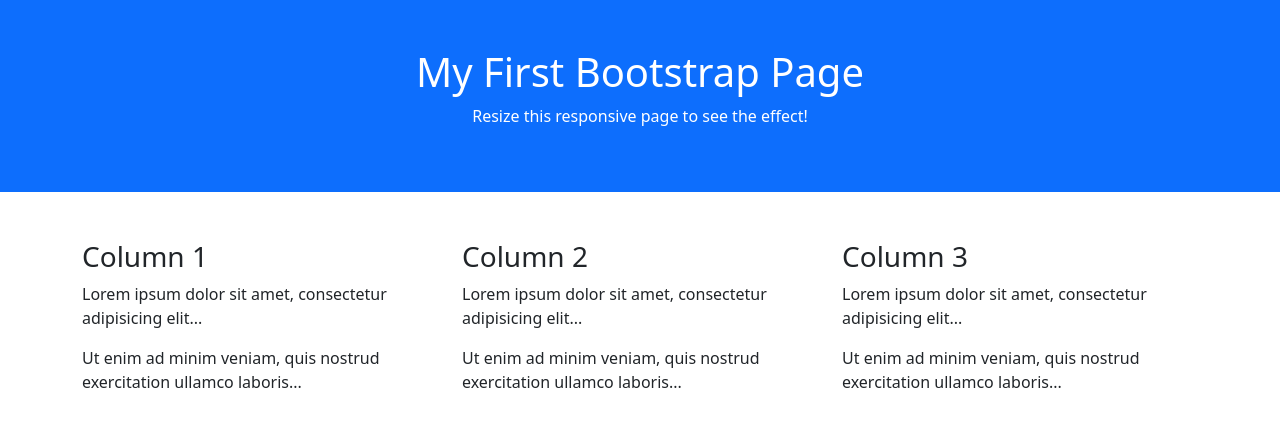
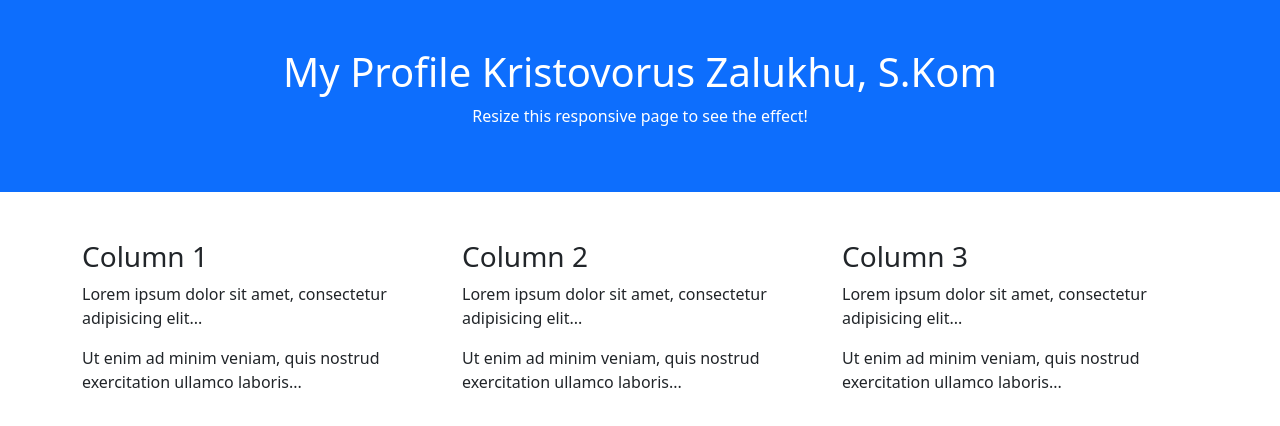
Before and after one commit to Kefas27/XIITKJ_hura_hura, a plain HTML site: page index.html in a window 1280 px wide. Drawn offline with nearby package versions, Linux system fonts and the light colour scheme.

Commit message:
Update index.html

```diff
--- a/index.html
+++ b/index.html
@@ -1,7 +1,7 @@
 <!DOCTYPE html>
 <html lang="en">
 <head>
-  <title>Bootstrap 5 Example</title>
+  <title>XII TKJ Hura Hura</title>
   <meta charset="utf-8">
   <meta name="viewport" content="width=device-width, initial-scale=1">
   <link href="https://cdn.jsdelivr.net/npm/bootstrap@5.3.3/dist/css/bootstrap.min.css" rel="stylesheet">
@@ -10,7 +10,7 @@
 <body>
 
 <div class="container-fluid p-5 bg-primary text-white text-center">
-  <h1>My First Bootstrap Page</h1>
+  <h1>My Profile Kristovorus Zalukhu, S.Kom</h1>
   <p>Resize this responsive page to see the effect!</p>
 </div>
 
```
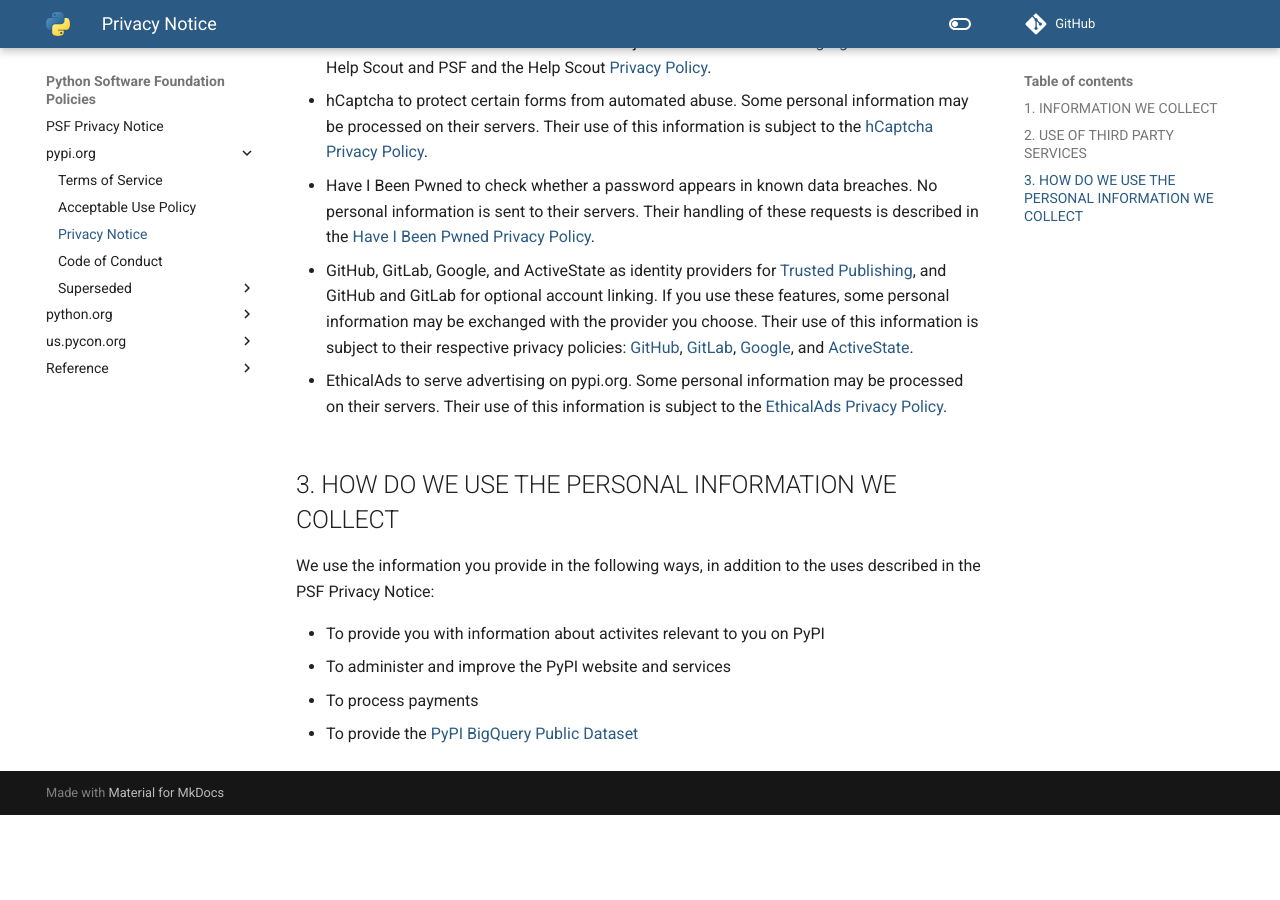
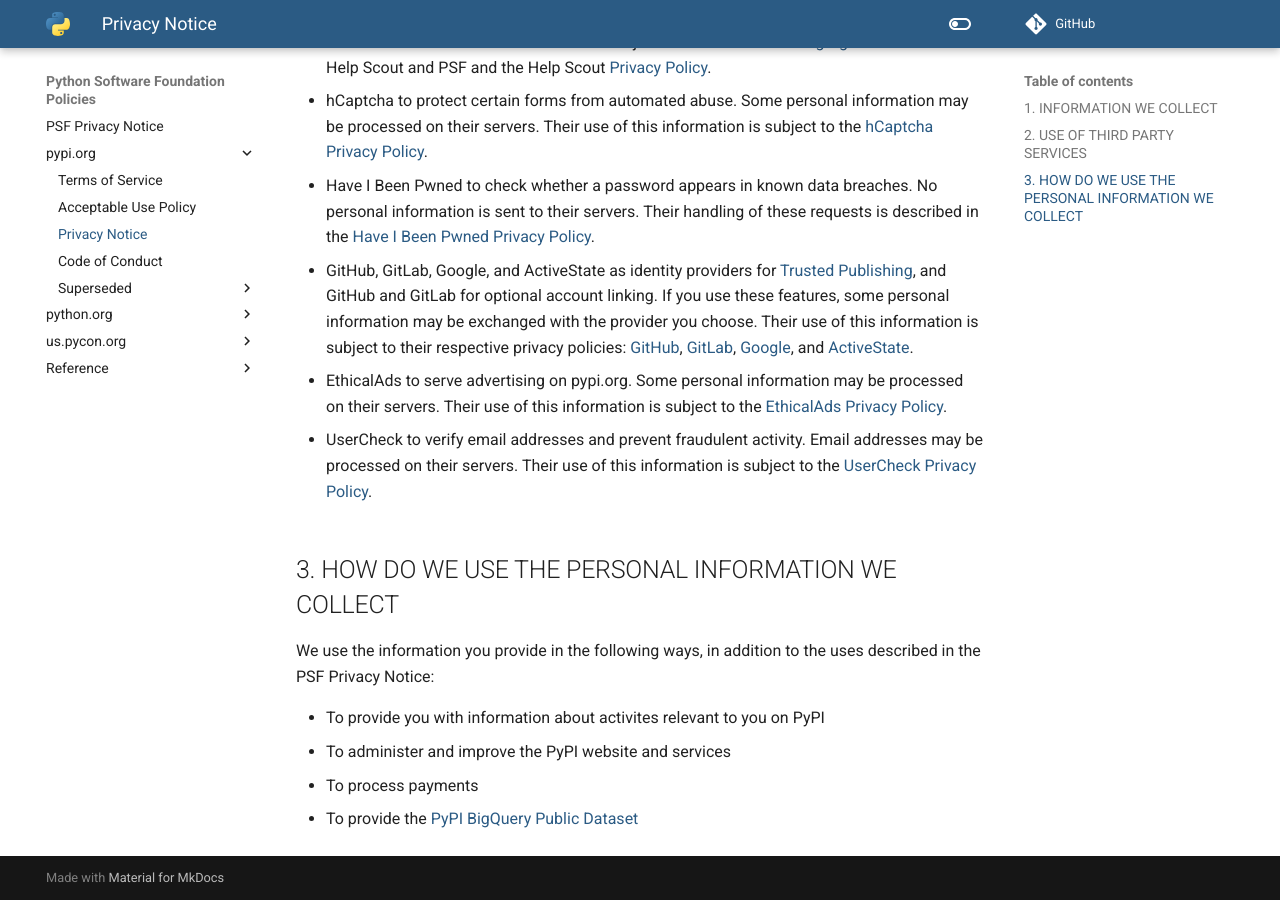
Before and after one commit to psf/policies, an MkDocs documentation site: the page built from docs/pypi.org/Privacy-Notice.md, in a window 1280 px wide and 900 px high, scrolled down 1739 px. Built offline with MkDocs 1.6.1 and Material for MkDocs 9.7.7, drawn with Linux system fonts in a browser that asks for light colours; comment, search, counter and statistics services are not loaded; before the commit the page ends 2554 px from its top, so only the background shows below that.

Commit message:
Add UserCheck (#65)
Signed-off-by: Mike Fiedler <miketheman@gmail.com>

```diff
--- a/docs/pypi.org/Privacy-Notice.md
+++ b/docs/pypi.org/Privacy-Notice.md
@@ -54,6 +54,8 @@
 
 -   EthicalAds to serve advertising on pypi.org. Some personal information may be processed on their servers. Their use of this information is subject to the [EthicalAds Privacy Policy](https://www.ethicalads.io/privacy-policy/).
 
+-   UserCheck to verify email addresses and prevent fraudulent activity. Email addresses may be processed on their servers. Their use of this information is subject to the [UserCheck Privacy Policy](https://www.usercheck.com/legal/privacy).
+
 ## 3. HOW DO WE USE THE PERSONAL INFORMATION WE COLLECT
 
 We use the information you provide in the following ways, in addition to the uses described in the PSF Privacy Notice:
```
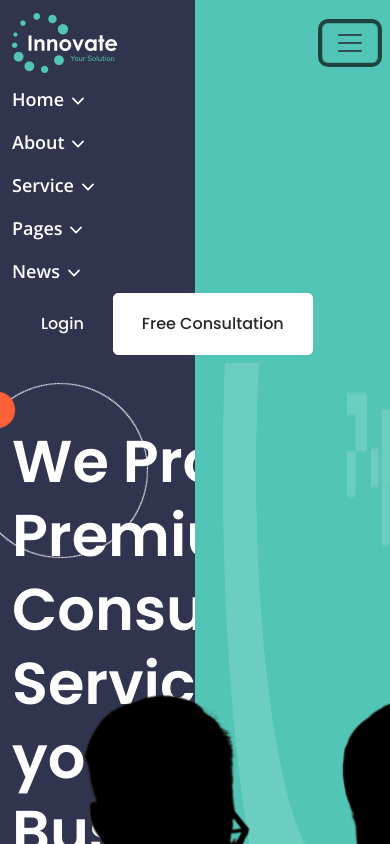
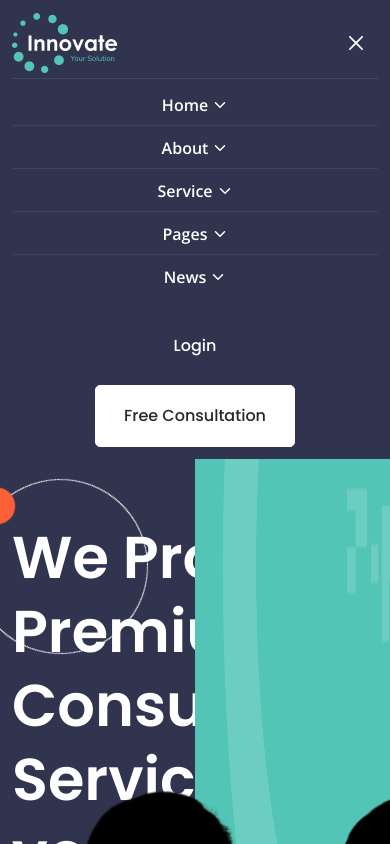
Before and after one commit to basudevkumer/innovale2, a React (Vite) app: page / in a window 390 px wide. Both pictures are taken after a click on the button "Toggle navigation". Shown: the top 844 px of the page. Built offline with nearby package versions, Linux system fonts and the light colour scheme.

Commit message:
style: in Memu component added responsive and start from 320px sm devices

```diff
--- a/src/component/navbar/Menu.jsx
+++ b/src/component/navbar/Menu.jsx
@@ -1,12 +1,15 @@
-import { Container, Image, Nav, Navbar, NavDropdown } from "react-bootstrap";
+import { useState } from "react";
+import { Container, Image, Nav, Navbar } from "react-bootstrap";
 import "./menu.css";
-import { IoChevronDownOutline } from "react-icons/io5";
+import { IoChevronDownOutline, IoCloseOutline, IoMenuOutline } from "react-icons/io5";
 import NavLogo from "../../assets/navLogo.png";
 import CommonButton from "../commonButton/CommonButtom";
 
 const Menu = () => {
+  const [isOpen, setIsOpen] = useState(false);
+
   return (
-    <Navbar expand="lg" className=" navMain">
+    <Navbar expand="lg" className="navMain" expanded={isOpen} collapseOnSelect>
       <div className="navOverlayParent">
         <div className="navOne"></div>
         <div className="navTwo"></div>
@@ -15,31 +18,41 @@ const Menu = () => {
         <Navbar.Brand href="#home">
           <Image src={NavLogo} />
         </Navbar.Brand>
-        <Navbar.Toggle aria-controls="basic-navbar-nav" />
+
+        {/* Custom Toggle Button */}
+        <button
+          className="navToggleBtn"
+          onClick={() => setIsOpen(!isOpen)}
+          aria-label="Toggle navigation"
+        >
+          {isOpen ? (
+            <IoCloseOutline size={28} color="#fff" />
+          ) : (
+            <IoMenuOutline size={28} color="#fff" />
+          )}
+        </button>
+
         <Navbar.Collapse id="basic-navbar-nav">
           <Nav className="mx-auto navElement">
-            <Nav.Link href="#home">
+            <Nav.Link href="#home" onClick={() => setIsOpen(false)}>
               Home <IoChevronDownOutline />
             </Nav.Link>
-            <Nav.Link href="#link">
+            <Nav.Link href="#link" onClick={() => setIsOpen(false)}>
               About <IoChevronDownOutline />
             </Nav.Link>
-            <Nav.Link href="#link">
+            <Nav.Link href="#link" onClick={() => setIsOpen(false)}>
               Service <IoChevronDownOutline />
             </Nav.Link>
-            <Nav.Link href="#link">
+            <Nav.Link href="#link" onClick={() => setIsOpen(false)}>
               Pages <IoChevronDownOutline />
             </Nav.Link>
-            <Nav.Link href="#link">
+            <Nav.Link href="#link" onClick={() => setIsOpen(false)}>
               News <IoChevronDownOutline />
             </Nav.Link>
           </Nav>
           <div className="navButton">
-            <CommonButton buttonName={"Login "} className={"navButtonOne"} />
-            <CommonButton
-              buttonName={"Free Consultation"}
-              className={"navButtonTwo"}
-            />
+            <CommonButton buttonName={"Login"} className={"navButtonOne"} />
+            <CommonButton buttonName={"Free Consultation"} className={"navButtonTwo"} />
           </div>
         </Navbar.Collapse>
       </Container>
--- a/src/component/navbar/menu.css
+++ b/src/component/navbar/menu.css
@@ -1,5 +1,4 @@
 /* nav overlay */
-
 .navOverlayParent {
   display: flex;
   width: 100%;
@@ -9,59 +8,219 @@
   top: 0;
   left: 0;
 }
+
 .navOne {
-  background: #30344E;
+  background: #30344e;
   height: 100%;
   width: 50%;
   border: none !important;
 }
+
 .navTwo {
-  background: #52C5B6;
-  height: 100% ;
+  background: #52c5b6;
+  height: 100%;
   width: 50%;
   border: none !important;
 }
 
 .navMain {
-  /* padding: 20px 0 !important      ; */
   position: relative;
-  /* background: #30344E; */
+  background: transparent;
+  padding: 14px 0;
 }
+
 .navMain .container {
   z-index: 10;
+  position: relative;
 }
 
+/* Brand/logo */
+.navMain .navbar-brand img {
+  max-width: 140px;
+  height: auto;
+}
+
+/* Nav links */
 .navElement {
   display: flex;
   column-gap: 30px;
+  align-items: center;
 }
-.navElement a:hover {
-  color: #fff;
-}
+
 .navElement a {
   font-family: "Open Sans", sans-serif;
   font-size: 18px;
   font-weight: 600;
   color: #fff !important;
+  display: flex;
+  align-items: center;
+  gap: 4px;
+  transition: color 0.2s;
+  white-space: nowrap;
 }
+
+.navElement a:hover {
+  color: #52c5b6 !important;
+}
+
+/* Buttons wrapper */
 .navButton {
+  display: flex;
+  align-items: center;
+  gap: 8px;
 }
+
+/* Button styles */
 .navButtonOne {
   background: transparent !important;
   border-color: transparent !important;
+  color: #fff !important;
+  font-weight: 600;
 }
+
 .navButtonOne:hover {
-  color: #fff !important;
+  color: #52c5b6 !important;
 }
+
 .navButtonTwo {
   background: #fff !important;
   color: #282828 !important;
   border: 1px solid #fff !important;
+  font-weight: 600;
 }
 
 .navButtonTwo:hover {
   background: transparent !important;
-  border-color: #fff !important ;
+  border-color: #fff !important;
   color: #fff !important;
 }
-.review{}
+
+/* Custom toggle button */
+.navToggleBtn {
+  display: none;
+  background: transparent;
+  padding: 4px 8px;
+  cursor: pointer;
+  z-index: 10;
+  position: relative;
+  line-height: 1;
+  border: 0;
+
+}
+
+.navToggleBtn:hover {
+  border-color: rgba(255, 255, 255, 0.8);
+}
+
+/* =====================
+   RESPONSIVE — max 991px
+   ===================== */
+@media (max-width: 991px) {
+  /* Hide split overlay, use solid bg */
+  .navOverlayParent {
+    display: none;
+  }
+
+  .navMain {
+    background: #30344e;
+  }
+
+  /* Show custom toggle, hide Bootstrap default */
+  .navToggleBtn {
+    display: flex;
+    align-items: center;
+    justify-content: center;
+  }
+
+  .navMain .navbar-toggler {
+    display: none !important;
+  }
+
+  /* Collapsed menu */
+  .navMain .navbar-collapse {
+    background: #30344e;
+    border-top: 1px solid rgba(255, 255, 255, 0.1);
+  }
+
+  /* Nav links vertical + CENTER */
+  .navElement {
+    flex-direction: column;
+    align-items: center;
+    column-gap: 0;
+    row-gap: 2px;
+    width: 100%;
+    padding: 6px 0;
+  }
+
+  .navElement a {
+    font-size: 16px;
+    padding: 8px 0 !important;
+    width: 100%;
+    text-align: center;
+    justify-content: center;
+    border-bottom: 1px solid rgba(255, 255, 255, 0.07);
+  }
+
+  .navElement a:last-child {
+    border-bottom: none;
+  }
+
+  /* Buttons CENTER */
+  .navButton {
+    flex-direction: column;
+    align-items: center;
+    gap: 8px;
+    padding: 12px 0 4px;
+    width: 100%;
+  }
+
+  .navButton .btn,
+  .navButton button {
+    width: 80%;
+    text-align: center;
+  }
+}
+
+/* =====================
+   RESPONSIVE — max 375px
+   ===================== */
+@media (max-width: 375px) {
+  .navMain .navbar-brand img {
+    max-width: 110px;
+  }
+
+  .navElement a {
+    font-size: 15px;
+  }
+
+  .navMain {
+    padding: 10px 0;
+  }
+
+  .navButton .btn,
+  .navButton button {
+    width: 90%;
+  }
+}
+
+/* =====================
+   RESPONSIVE — max 320px
+   ===================== */
+@media (max-width: 320px) {
+  .navMain .navbar-brand img {
+    max-width: 95px;
+  }
+
+  .navElement a {
+    font-size: 14px;
+  }
+
+  .navToggleBtn {
+    padding: 3px 6px;
+  }
+
+  .navButton .btn,
+  .navButton button {
+    width: 95%;
+  }
+}
```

────

> YOUR TASK
Scan the material above for the string "index" and return the lines that hold it.

> WRITTEN SOLUTION
Before and after one commit to Kefas27/XIITKJ_hura_hura, a plain HTML site: page index.html in a window 1280 px wide. Drawn offline with nearby package versions, Linux system fonts and the light colour scheme.
Update index.html
--- a/index.html
+++ b/index.html
   z-index: 10;
+  z-index: 10;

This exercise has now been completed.